> _Task goal_: Using the records provided below, locate and copy each line that contains the word "params".
-- Opening Marker --
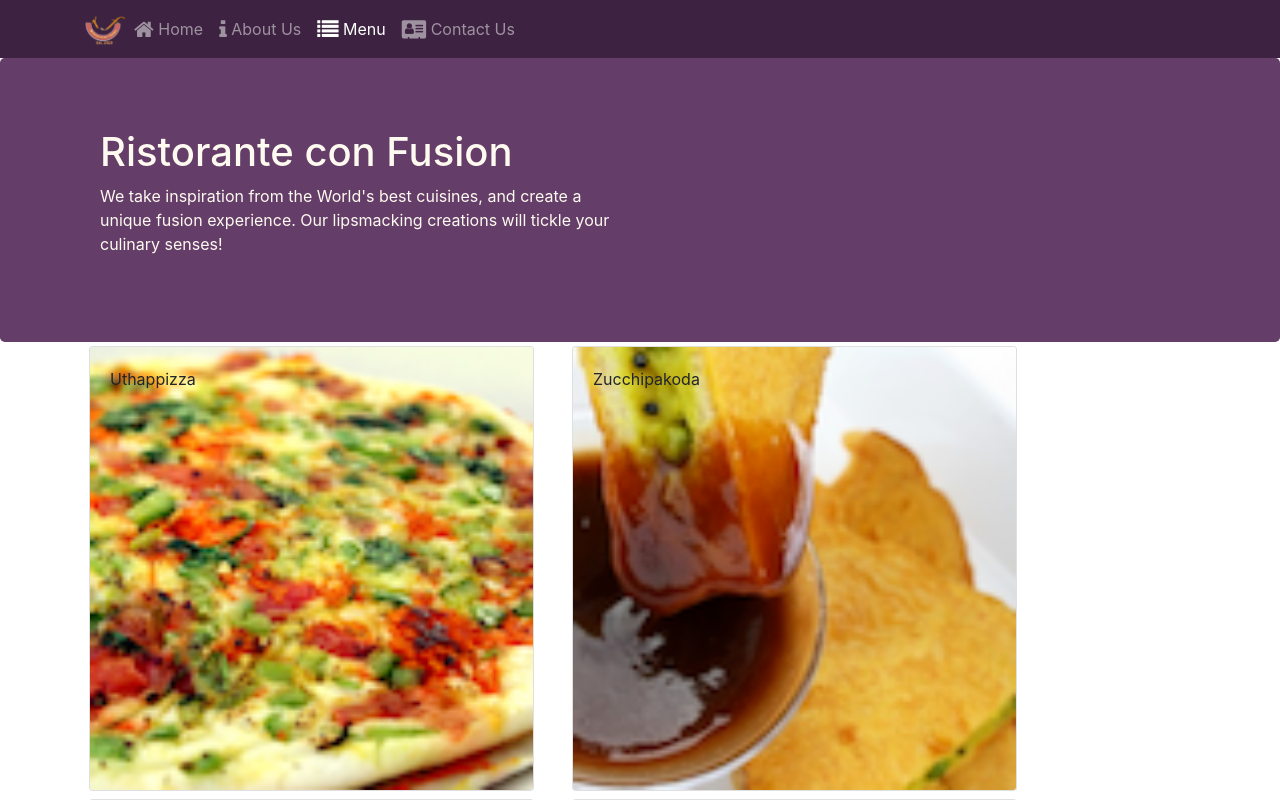
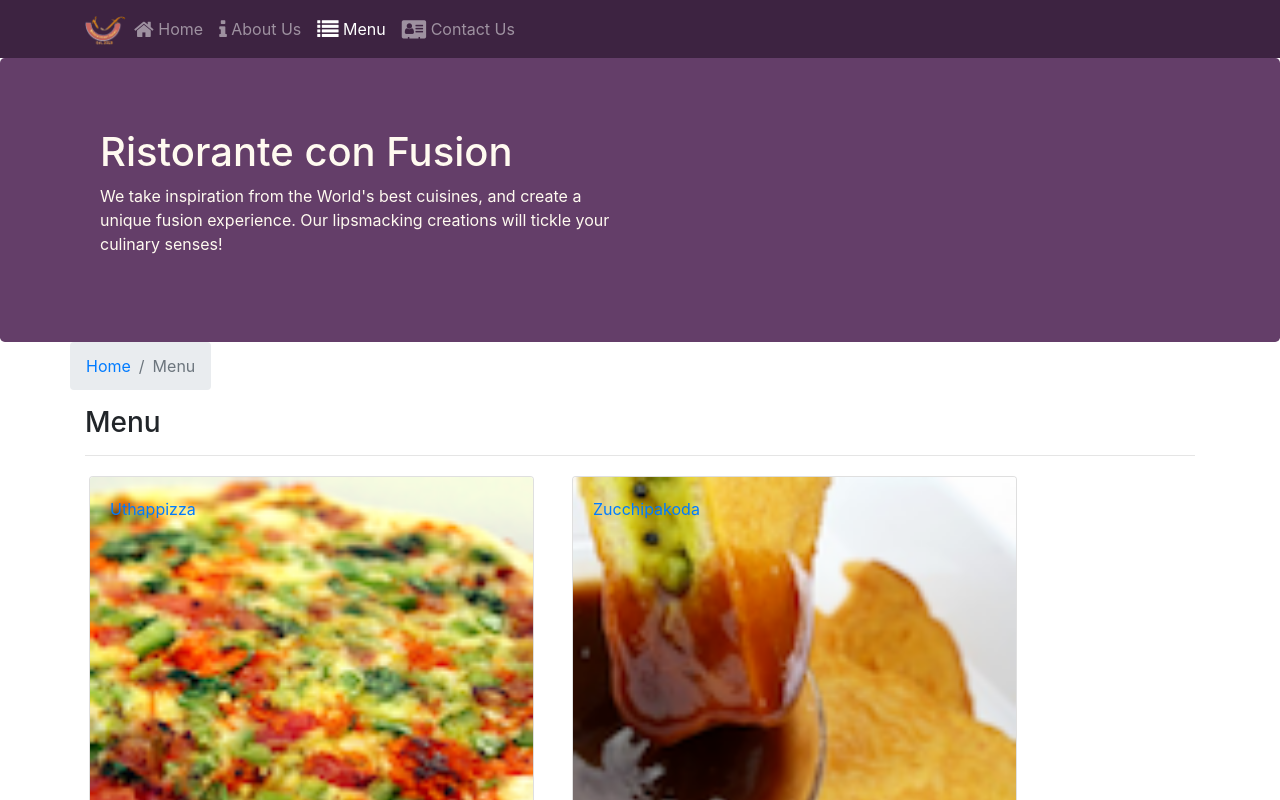
Before and after one commit to nuraynab/my-react-project, a React (Create React App) app: page /menu in a window 1280 px wide. Shown: the top 800 px of the page. Built offline with nearby package versions, Linux system fonts and the light colour scheme.

Commit message:
single page application part 2

```diff
--- a/src/components/ContactComponent.js
+++ b/src/components/ContactComponent.js
@@ -1,8 +1,20 @@
 import React from "react";
+import {Breadcrumb, BreadcrumbItem} from 'reactstrap'
+import {Link} from "react-router-dom";
 
 function Contact() {
     return (
         <div className="container">
+            <div className='row'>
+                <Breadcrumb>
+                    <BreadcrumbItem><Link to='/home'>Home</Link></BreadcrumbItem>
+                    <BreadcrumbItem active>Contact Us</BreadcrumbItem>
+                </Breadcrumb>
+                <div className='col-12'>
+                    <h3>Contact Us</h3>
+                    <hr />
+                </div>
+            </div>
             <div className="row row-content">
                 <div className="col-12">
                     <h3>Location Information</h3>
--- a/src/components/DishdetailComponent.js
+++ b/src/components/DishdetailComponent.js
@@ -1,5 +1,6 @@
 import React from 'react';
-import {Card, CardImg, CardTitle, CardBody, CardText} from 'reactstrap';
+import {Card, CardImg, CardTitle, CardBody, CardText, Breadcrumb, BreadcrumbItem} from 'reactstrap';
+import {Link} from 'react-router-dom';
 
 function RenderDish({dish}){
     return(
@@ -40,11 +41,22 @@
         return(
             <div className='container'>
                 <div className='row'>
+                    <Breadcrumb>
+                        <BreadcrumbItem><Link to='/menu'>Menu</Link></BreadcrumbItem>
+                        <BreadcrumbItem active>{props.dish.name}</BreadcrumbItem>
+                    </Breadcrumb>
+                    <div className='col-12'>
+                        <h3>{props.dish.name}</h3>
+                        <hr />
+                    </div>
+                </div>
+
+                <div className='row'>
                     <div className='col-12 col-md-5 m-1'>
                         <RenderDish dish={props.dish}/>
                     </div>
                     <div className='col-12 col-md-5 m-1'>
-                        <RenderComments comments={props.dish.comments}/>
+                        <RenderComments comments={props.comments}/>
                     </div>
                 </div>
             </div>
--- a/src/components/MainComponent.js
+++ b/src/components/MainComponent.js
@@ -30,12 +30,20 @@
                       leader={this.state.leaders.filter((leader) => leader.featured)[0]}/>
             )
         }
+
+        const DishWithId = ({match}) => {
+            return(
+                <DishDetail dish={this.state.dishes.filter((dish) => dish.id === parseInt(match.params.dishId, 10))[0]}
+                            comments={this.state.comments.filter((comment) => comment.dishId === parseInt(match.params.dishId, 10))}/>
+            );
+        }
         return (
             <div>
                 <Header />
                 <Switch>
                     <Route path='/home' component={HomePage} />
                     <Route exact path='/menu' component={() => <Menu dishes={this.state.dishes} /> } />
+                    <Route path='/menu/:dishId' component={DishWithId} />
                     <Route exact path='/contactus' component={Contact}/>
                     <Redirect to='/home' />
                 </Switch>
--- a/src/components/MenuComponent.js
+++ b/src/components/MenuComponent.js
@@ -1,13 +1,16 @@
 import React from 'react';
-import {Card, CardImg, CardImgOverlay, CardText, CardBody, CardTitle} from 'reactstrap';
+import {Card, CardImg, CardImgOverlay, CardText, CardBody, CardTitle, Breadcrumb, BreadcrumbItem} from 'reactstrap';
+import {Link} from 'react-router-dom';
 
-function RenderMenuItem({dish, onClick}){
+function RenderMenuItem({dish}){
     return (
-        <Card key={dish.id} onClick={() => onClick(dish.id)}>
-            <CardImg width="100%" src={dish.image} alt={dish.name} />
-            <CardImgOverlay>
-                <CardTitle>{dish.name}</CardTitle>
-            </CardImgOverlay>
+        <Card>
+            <Link to={`/menu/${dish.id}`}>
+                <CardImg width="100%" src={dish.image} alt={dish.name} />
+                <CardImgOverlay>
+                    <CardTitle>{dish.name}</CardTitle>
+                </CardImgOverlay>
+            </Link>
         </Card>
     )
 }
@@ -16,12 +19,22 @@
     const menu = props.dishes.map((dish) => {
         return(
             <div className='col-12 col-md-5 m-1' key={dish.id}>
-                <RenderMenuItem dish={dish} onClick={props.onClick}/>
+                <RenderMenuItem dish={dish}/>
             </div>
         );
     });
     return (
         <div className="container">
+            <div className="row">
+                <Breadcrumb>
+                    <BreadcrumbItem><Link to="/home">Home</Link></BreadcrumbItem>
+                    <BreadcrumbItem active>Menu</BreadcrumbItem>
+                </Breadcrumb>
+                <div className="col-12">
+                    <h3>Menu</h3>
+                    <hr/>
+                </div>
+            </div>
             <div className="row">
                 {menu}
             </div>
```
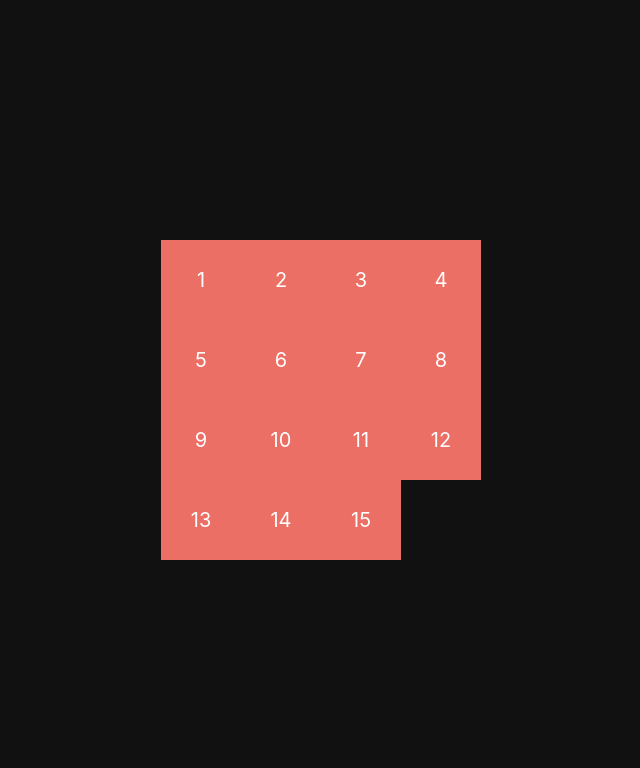
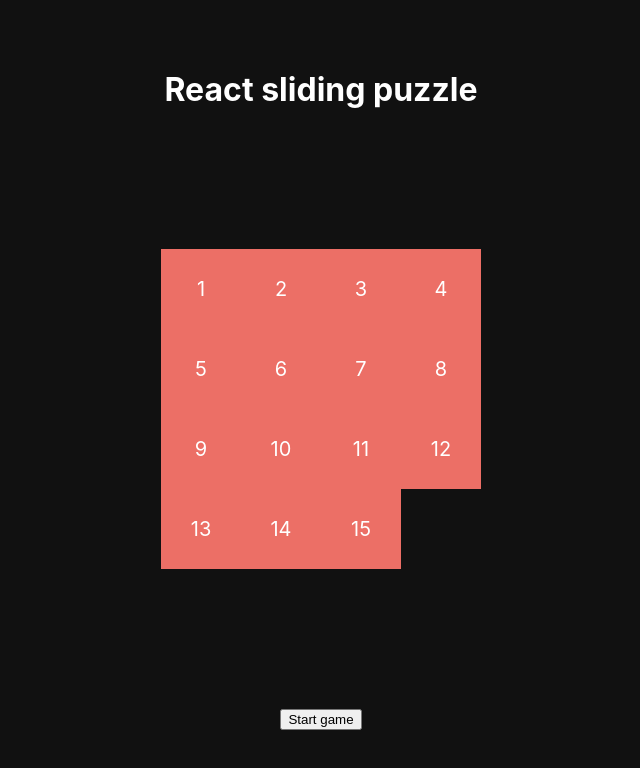
Before and after one commit to Nyoho/react-sliding-puzzle, a React (Create React App) app: page / in a window 1280 px wide. Shown: the top 768 px of the page, without its empty margins (319-959 px from the left). Built offline with nearby package versions, Linux system fonts and the light colour scheme.

Commit message:
Starting point

```diff
--- a/src/App.js
+++ b/src/App.js
@@ -4,6 +4,7 @@ import Board from "./Board";
 function App() {
   return (
     <div className="App">
+      <h1>React sliding puzzle</h1>
       <Board />
     </div>
   );
--- a/src/Board.js
+++ b/src/Board.js
@@ -25,6 +25,7 @@ function Board() {
           />
         ))}
       </ul>
+      <button>Start game</button>
     </>
   );
 }
--- a/src/index.css
+++ b/src/index.css
@@ -19,19 +19,19 @@ code {
   place-items: center;
   height: 100vh;
 }
+h1 {
+  margin: 0;
+}
 .board {
   display: flex;
-  flex-wrap: wrap;
   position: relative;
-  margin: 0;
   padding: 0;
+  margin: 0 auto;
 }
 .tile {
   position: absolute;
   list-style: none;
-  margin: 0 auto;
   background: #ec6f66;
-  display: block;
   display: grid;
   place-items: center;
   font-size: 20px;
```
-- Closing Marker --
> _Exercise response_:
+                <DishDetail dish={this.state.dishes.filter((dish) => dish.id === parseInt(match.params.dishId, 10))[0]}
+                            comments={this.state.comments.filter((comment) => comment.dishId === parseInt(match.params.dishId, 10))}/>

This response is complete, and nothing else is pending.